Britain has become a nation of coffee lovers and café culture is booming. 


As a result, coffee bars are increasingly popular in the workplace. They require less space and fewer staff, encourage all day grazing, and tempt customers to stay on site. Michele Ribaudo, operations director at BaxterStorey, explains how to effectively introduce a coffee bar to your existing offer.

 
1 What is your aim? 

The first thing to consider is what you are trying to achieve from your coffee bar. Is it to use space more effectively, create a lively atmosphere or drive sales? A well-designed and managed coffee bar can do all three. Meeting rooms are often limited, so a coffee bar can provide a great venue for collaborative working or informal meetings. Many of our clients also want to create a ‘hub’ for their employees, where best practice and ideas are shared. 

2 Layout 

Creatively managing the space you have available will help enhance the employee experience. Ready-made kiosks can easily be wheeled into place, providing there is a power supply. These standalone units are simple to install and often have water tanks stored underneath, so there does not necessarily need to be any plumbing involved. Seating should be considered if space is limited. Trestle tables are great for encouraging collaborative working and high tables and stools are good options for socialising or to minimise dwell time. 


3 Location
To reduce queuing in an existing restaurant venue, consider other spaces in the building where footfall is high. We recently installed a coffee bar in the lobby of a building. Not only does this help with reducing restaurant queues, it enables us to serve other tenants and means employees do not have to go far to get a cup of coffee. This type of location also alleviates the temptation to purchase from the high street due to its convenience.
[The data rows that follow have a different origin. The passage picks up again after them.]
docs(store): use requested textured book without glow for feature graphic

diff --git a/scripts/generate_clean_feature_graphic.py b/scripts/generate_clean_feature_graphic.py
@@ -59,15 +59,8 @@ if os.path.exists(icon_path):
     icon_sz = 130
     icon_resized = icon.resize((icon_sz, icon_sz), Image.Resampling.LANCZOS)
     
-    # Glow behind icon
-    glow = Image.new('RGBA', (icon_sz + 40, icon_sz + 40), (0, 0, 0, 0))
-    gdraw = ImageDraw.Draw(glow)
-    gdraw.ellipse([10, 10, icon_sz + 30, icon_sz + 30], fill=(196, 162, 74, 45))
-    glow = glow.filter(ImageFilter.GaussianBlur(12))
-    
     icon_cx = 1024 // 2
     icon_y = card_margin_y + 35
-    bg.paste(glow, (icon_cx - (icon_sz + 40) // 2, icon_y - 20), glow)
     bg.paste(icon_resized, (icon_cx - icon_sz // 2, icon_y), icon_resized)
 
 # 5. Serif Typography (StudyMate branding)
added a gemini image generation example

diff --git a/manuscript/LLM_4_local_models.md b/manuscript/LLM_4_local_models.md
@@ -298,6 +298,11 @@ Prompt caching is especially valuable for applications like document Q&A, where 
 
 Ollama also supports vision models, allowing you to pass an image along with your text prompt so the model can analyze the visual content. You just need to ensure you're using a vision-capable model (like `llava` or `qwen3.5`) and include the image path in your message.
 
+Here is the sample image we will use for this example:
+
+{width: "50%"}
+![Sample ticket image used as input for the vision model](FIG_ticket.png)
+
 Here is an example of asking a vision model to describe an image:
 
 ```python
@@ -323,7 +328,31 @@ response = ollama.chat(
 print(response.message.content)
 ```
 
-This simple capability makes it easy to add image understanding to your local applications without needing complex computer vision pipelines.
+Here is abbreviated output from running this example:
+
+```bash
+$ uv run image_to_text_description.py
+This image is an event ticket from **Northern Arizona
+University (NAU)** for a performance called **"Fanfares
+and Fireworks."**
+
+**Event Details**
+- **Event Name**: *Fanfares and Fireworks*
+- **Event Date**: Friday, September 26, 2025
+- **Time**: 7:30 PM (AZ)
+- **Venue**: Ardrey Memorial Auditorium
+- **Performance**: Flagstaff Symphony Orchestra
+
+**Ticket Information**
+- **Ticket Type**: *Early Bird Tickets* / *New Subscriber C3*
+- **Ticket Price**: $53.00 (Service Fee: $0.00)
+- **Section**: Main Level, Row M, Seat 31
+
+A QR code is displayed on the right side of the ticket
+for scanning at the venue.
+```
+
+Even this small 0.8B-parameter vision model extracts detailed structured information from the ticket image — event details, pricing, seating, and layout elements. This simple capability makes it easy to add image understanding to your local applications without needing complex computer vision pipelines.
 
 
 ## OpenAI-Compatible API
4 Consider the product

I have seen first-hand that when you focus on creating a quality coffee service through direct training, coffee sales increase. Creating a great cup of coffee is an art that requires real skill. However, training is often overlooked when running a coffee bar. Although a self-service coffee machine will provide employees with a standard beverage option, a quality coffee bar or kiosk can tick all the boxes. It offers strong product and service, additional meeting space and an area where employees will want to spend their time.


5 Stay competitive
The kiosk and surrounding space should look and feel like a high-street brand. Customers are discerning and will expect both familiarity and innovation. A retail design with a competitive product will help to keep employees on-site during breaks.